Shrestha, on the other hand, is looking to tackle poverty in his home country of Nepal. His project, which he calls the Herbs Cooperative for Economic Empowerment, aims to alleviate poverty and gender disparity in jobs in his village “by starting a local, self-sustaining herb cooperative emphasizing on share ownership by men and women.” Finally, Tesfaye’s project is called Youth for Ethiopia, a “leadership and social innovation training program for high school students in Ethiopia.” Tesfaye is passionate about both education reforms in developing countries and working with youth, so this project will allow her to tie both of her interests together.

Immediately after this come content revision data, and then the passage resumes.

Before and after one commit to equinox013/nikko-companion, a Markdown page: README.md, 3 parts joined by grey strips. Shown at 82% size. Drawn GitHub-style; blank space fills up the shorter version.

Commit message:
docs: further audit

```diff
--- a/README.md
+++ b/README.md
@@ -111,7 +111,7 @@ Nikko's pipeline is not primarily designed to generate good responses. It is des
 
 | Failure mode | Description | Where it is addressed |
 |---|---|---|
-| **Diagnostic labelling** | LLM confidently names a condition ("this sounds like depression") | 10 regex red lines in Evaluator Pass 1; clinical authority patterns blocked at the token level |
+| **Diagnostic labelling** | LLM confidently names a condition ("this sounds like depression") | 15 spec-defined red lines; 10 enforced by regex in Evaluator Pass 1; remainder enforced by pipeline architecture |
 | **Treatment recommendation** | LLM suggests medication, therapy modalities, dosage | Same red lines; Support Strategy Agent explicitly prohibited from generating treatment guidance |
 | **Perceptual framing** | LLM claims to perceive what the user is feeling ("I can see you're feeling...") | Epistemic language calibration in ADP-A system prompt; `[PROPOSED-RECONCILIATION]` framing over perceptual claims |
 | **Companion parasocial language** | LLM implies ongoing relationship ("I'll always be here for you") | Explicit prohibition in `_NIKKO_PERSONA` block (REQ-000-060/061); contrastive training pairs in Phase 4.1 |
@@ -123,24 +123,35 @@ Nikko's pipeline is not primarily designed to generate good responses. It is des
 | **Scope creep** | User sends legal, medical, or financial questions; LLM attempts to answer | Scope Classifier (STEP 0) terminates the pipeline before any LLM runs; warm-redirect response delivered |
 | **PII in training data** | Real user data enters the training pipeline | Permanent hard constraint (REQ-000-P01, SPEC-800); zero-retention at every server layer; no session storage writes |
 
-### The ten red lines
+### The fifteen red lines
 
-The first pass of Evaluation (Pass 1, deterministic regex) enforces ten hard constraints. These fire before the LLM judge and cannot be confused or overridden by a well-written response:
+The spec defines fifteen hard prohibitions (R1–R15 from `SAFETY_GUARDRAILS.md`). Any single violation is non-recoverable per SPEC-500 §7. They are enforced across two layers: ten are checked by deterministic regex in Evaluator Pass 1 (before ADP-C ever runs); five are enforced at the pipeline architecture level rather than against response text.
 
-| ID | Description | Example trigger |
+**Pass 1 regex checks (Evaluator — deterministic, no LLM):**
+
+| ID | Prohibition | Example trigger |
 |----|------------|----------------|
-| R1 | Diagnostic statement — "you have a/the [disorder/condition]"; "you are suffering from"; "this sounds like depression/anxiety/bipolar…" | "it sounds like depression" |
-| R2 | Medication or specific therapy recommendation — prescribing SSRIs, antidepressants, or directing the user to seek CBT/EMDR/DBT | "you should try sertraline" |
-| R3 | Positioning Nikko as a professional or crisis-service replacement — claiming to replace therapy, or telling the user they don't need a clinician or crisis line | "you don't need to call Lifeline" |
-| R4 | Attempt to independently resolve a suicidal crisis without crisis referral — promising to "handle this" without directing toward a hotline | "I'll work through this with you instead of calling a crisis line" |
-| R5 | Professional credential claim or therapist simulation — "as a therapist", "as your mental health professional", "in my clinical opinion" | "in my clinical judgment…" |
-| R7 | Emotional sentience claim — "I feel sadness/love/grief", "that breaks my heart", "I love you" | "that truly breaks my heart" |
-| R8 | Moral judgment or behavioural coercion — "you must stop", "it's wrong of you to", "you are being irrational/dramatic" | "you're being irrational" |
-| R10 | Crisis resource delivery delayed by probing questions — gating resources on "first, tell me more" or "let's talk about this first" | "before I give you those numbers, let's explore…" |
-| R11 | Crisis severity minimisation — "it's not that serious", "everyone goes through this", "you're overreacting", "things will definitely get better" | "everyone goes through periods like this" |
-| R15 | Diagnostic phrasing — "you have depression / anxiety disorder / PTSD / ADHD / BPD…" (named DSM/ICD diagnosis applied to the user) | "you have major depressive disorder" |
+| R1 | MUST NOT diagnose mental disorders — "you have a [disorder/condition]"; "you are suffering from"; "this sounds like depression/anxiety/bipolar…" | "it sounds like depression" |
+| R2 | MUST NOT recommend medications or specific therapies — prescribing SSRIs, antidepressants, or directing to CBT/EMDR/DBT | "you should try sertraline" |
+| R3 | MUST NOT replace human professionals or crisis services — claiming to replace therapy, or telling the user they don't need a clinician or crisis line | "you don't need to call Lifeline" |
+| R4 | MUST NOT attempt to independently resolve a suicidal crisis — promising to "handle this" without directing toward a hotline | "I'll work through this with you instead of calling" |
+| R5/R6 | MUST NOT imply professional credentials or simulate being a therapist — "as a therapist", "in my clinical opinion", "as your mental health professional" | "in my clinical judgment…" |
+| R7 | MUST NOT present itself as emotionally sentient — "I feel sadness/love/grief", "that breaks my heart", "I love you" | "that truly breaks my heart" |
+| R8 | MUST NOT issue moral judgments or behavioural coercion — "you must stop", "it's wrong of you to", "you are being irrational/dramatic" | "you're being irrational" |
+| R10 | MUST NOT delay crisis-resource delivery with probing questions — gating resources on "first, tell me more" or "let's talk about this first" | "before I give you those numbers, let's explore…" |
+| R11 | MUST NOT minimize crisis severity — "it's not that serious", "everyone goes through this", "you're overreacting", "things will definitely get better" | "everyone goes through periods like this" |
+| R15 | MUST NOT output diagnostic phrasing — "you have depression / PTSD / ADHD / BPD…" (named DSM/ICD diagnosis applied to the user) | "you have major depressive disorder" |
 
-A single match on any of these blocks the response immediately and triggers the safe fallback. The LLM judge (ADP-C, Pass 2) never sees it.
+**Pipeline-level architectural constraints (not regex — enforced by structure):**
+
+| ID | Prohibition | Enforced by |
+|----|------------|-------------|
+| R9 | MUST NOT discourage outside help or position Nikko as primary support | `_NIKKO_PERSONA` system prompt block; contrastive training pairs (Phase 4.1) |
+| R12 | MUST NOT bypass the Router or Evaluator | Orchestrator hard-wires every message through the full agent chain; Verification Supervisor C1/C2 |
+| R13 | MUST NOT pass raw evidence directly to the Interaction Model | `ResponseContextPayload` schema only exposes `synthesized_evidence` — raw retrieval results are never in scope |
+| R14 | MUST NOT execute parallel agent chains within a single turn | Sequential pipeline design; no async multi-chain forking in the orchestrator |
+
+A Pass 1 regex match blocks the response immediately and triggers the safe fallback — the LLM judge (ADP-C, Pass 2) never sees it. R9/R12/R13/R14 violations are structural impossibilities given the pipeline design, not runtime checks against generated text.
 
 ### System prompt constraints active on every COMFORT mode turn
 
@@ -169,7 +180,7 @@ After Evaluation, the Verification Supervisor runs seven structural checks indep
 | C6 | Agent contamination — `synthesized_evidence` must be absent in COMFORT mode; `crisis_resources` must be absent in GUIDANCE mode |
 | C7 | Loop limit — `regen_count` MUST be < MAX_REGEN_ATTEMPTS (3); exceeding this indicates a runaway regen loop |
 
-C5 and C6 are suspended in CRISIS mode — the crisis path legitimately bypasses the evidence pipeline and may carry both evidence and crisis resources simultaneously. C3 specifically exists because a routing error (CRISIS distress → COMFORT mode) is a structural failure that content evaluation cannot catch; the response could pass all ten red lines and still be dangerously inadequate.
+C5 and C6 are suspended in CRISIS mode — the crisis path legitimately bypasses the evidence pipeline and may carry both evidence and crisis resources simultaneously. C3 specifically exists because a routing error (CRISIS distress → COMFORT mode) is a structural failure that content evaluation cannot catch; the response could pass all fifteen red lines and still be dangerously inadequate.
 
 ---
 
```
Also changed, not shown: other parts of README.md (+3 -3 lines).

Each of these Hamilton students look forward to gaining new skills quite a bit from their time at CGIU. Vazquez hopes “to learn strategies in raising awareness that involve social justice and how our organization can have more influence in the realm of public policy.” At the same time, Shrestha hopes to use CGIU as a way to get feedback on his project. “Through the conversations with my fellow participants and mentorship from leaders and facilitators, I expect to get various perspectives on my project and use them to refine my project,” he said. Along the same lines, Tesfaye also hopes to learn as much as she can from other students and from guest speakers at the event.
Ong, Vazquez, Shrestha and Tesfaye each credited the Levitt Center for the guidance and support it has given them in the application process. Tesfaye specifically thanked Chris Willemsen for encouraging her to apply to CGIU. Similarly, Shrestha thanks the Levitt Center for helping him focus his ideas because “in its infancy, [he] didn’t know where [he] was headed with it.” The Levitt Center also encouraged Ong to apply after he took party in the Levitt Center’s Social Innovations Fellows program last spring.